There are signs that other policies meant to mitigate the coronavirus fallout have boosted property prices. He Shuxin, an agent in the city, said she had helped her clients apply for business loans, designed specifically for entrepreneurs during the crisis. They were able to borrow more than Rmb2m from the bank through a shell company to buy properties.
The risks of ever-increasing prices have long been recognised at a national level. Xi Jinping, China’s president, stated in 2017 that houses should be for living in, not for speculation.
Dramatic measures to cool the market were implemented in Shenzhen last month, where the local government announced that buyers needed to hold a hukou for three years and pay three years’ worth of taxes in the city before buying a house. They also restricted purchases from divorced individuals if the couple already owned two or more properties.
Those policies have had an effect but prices are still rising, said agents and bankers. Continued demand persists nationwide for property and stocks, in both cases fuelled by credit and a belief in government support. It also stands in contrast to a notable fall in retail spending in China this year that persisted in July.
For Mr Li, who bought before coronavirus emerged, that fall in consumption indirectly harmed his property investment. His café was hit hard by the pandemic, and he struggled to pay back the various loans he took on to buy it.

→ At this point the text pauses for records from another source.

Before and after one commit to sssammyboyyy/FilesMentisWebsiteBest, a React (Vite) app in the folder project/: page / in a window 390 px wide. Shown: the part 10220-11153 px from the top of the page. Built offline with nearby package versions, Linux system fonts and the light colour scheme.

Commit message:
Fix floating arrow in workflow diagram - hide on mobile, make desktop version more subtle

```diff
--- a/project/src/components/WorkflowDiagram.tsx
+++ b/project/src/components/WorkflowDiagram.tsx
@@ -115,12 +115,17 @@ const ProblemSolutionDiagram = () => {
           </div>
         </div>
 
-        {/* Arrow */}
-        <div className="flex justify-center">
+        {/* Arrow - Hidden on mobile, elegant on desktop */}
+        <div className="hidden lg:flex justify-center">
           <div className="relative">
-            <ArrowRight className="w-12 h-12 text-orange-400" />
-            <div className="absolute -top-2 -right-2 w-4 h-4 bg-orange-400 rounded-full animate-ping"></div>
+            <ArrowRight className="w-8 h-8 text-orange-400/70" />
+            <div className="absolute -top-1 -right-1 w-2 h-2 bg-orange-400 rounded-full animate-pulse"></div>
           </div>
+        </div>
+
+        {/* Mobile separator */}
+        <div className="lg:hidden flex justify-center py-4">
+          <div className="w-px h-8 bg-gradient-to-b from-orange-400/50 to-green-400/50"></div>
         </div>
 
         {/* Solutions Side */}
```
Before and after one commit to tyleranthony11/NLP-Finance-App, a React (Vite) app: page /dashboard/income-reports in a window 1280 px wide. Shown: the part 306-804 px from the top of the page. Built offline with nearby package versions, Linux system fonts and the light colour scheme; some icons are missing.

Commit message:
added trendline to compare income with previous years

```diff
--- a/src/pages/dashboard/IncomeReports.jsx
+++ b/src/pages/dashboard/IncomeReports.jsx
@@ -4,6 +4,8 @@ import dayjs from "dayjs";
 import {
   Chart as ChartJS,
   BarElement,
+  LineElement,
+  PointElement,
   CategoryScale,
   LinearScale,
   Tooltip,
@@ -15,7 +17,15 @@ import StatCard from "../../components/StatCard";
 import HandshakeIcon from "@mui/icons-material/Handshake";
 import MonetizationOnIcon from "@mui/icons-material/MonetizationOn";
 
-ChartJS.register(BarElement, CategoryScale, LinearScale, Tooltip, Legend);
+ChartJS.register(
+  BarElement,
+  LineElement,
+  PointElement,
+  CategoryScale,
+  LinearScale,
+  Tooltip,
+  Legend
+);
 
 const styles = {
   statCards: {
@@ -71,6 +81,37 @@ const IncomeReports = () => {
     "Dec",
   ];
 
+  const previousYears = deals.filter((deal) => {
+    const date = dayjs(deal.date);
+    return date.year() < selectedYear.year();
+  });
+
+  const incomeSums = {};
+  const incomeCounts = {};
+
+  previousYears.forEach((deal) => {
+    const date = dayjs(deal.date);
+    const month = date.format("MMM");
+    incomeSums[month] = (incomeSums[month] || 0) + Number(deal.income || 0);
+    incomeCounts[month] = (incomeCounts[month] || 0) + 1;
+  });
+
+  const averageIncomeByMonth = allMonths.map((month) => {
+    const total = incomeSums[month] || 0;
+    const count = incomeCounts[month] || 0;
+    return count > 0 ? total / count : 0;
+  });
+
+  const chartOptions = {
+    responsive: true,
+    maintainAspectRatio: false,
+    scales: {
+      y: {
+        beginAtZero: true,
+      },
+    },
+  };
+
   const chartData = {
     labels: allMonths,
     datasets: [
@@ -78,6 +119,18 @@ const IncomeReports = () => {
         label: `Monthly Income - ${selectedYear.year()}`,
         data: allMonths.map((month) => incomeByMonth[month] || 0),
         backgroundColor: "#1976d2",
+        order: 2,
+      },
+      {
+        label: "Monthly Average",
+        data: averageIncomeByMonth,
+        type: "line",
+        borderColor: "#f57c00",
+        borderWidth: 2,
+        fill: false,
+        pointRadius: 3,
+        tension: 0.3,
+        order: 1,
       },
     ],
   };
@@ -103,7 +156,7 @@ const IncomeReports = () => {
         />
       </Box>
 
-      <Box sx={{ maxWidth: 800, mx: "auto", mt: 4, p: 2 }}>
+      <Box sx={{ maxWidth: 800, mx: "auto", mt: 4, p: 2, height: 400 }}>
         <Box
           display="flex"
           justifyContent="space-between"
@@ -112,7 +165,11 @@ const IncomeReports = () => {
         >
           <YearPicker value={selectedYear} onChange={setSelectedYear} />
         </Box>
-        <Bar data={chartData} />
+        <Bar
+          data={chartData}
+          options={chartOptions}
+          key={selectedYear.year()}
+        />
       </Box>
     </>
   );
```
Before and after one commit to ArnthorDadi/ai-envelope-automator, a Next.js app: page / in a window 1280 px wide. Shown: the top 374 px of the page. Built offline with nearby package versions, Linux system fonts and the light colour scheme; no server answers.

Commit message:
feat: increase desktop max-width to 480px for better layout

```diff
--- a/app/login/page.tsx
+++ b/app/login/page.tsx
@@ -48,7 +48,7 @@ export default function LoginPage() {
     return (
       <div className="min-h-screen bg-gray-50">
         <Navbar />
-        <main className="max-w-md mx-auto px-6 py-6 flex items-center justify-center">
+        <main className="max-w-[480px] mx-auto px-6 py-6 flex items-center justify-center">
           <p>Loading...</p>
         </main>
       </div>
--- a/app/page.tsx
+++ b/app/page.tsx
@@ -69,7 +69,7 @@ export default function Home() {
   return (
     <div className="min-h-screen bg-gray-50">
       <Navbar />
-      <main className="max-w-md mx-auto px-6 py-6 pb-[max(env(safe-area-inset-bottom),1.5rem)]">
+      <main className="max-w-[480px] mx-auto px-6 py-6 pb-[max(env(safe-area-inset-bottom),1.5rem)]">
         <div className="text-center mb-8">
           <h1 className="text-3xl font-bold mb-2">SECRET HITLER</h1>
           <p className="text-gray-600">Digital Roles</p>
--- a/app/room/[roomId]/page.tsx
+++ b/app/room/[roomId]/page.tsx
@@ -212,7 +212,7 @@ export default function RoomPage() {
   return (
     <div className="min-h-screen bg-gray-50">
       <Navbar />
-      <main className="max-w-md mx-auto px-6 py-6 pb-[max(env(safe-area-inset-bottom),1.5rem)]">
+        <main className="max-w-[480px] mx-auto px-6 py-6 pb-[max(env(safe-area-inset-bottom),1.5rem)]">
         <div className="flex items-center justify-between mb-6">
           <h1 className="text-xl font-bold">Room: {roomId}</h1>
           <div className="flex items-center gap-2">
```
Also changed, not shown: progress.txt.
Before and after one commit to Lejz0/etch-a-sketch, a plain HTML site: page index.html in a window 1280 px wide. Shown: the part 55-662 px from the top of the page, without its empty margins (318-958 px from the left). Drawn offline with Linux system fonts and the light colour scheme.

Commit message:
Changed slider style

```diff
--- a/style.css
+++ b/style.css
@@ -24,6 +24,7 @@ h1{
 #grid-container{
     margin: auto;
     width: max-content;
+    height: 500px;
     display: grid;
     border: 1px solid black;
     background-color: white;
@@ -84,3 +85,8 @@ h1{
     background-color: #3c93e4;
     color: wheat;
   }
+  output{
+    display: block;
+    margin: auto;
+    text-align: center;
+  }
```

He stopped eating out at restaurants to save money but was eventually forced to sell the property cheaply to clear his debts. “I did not make any money,” he said. “I was not living as a normal person.”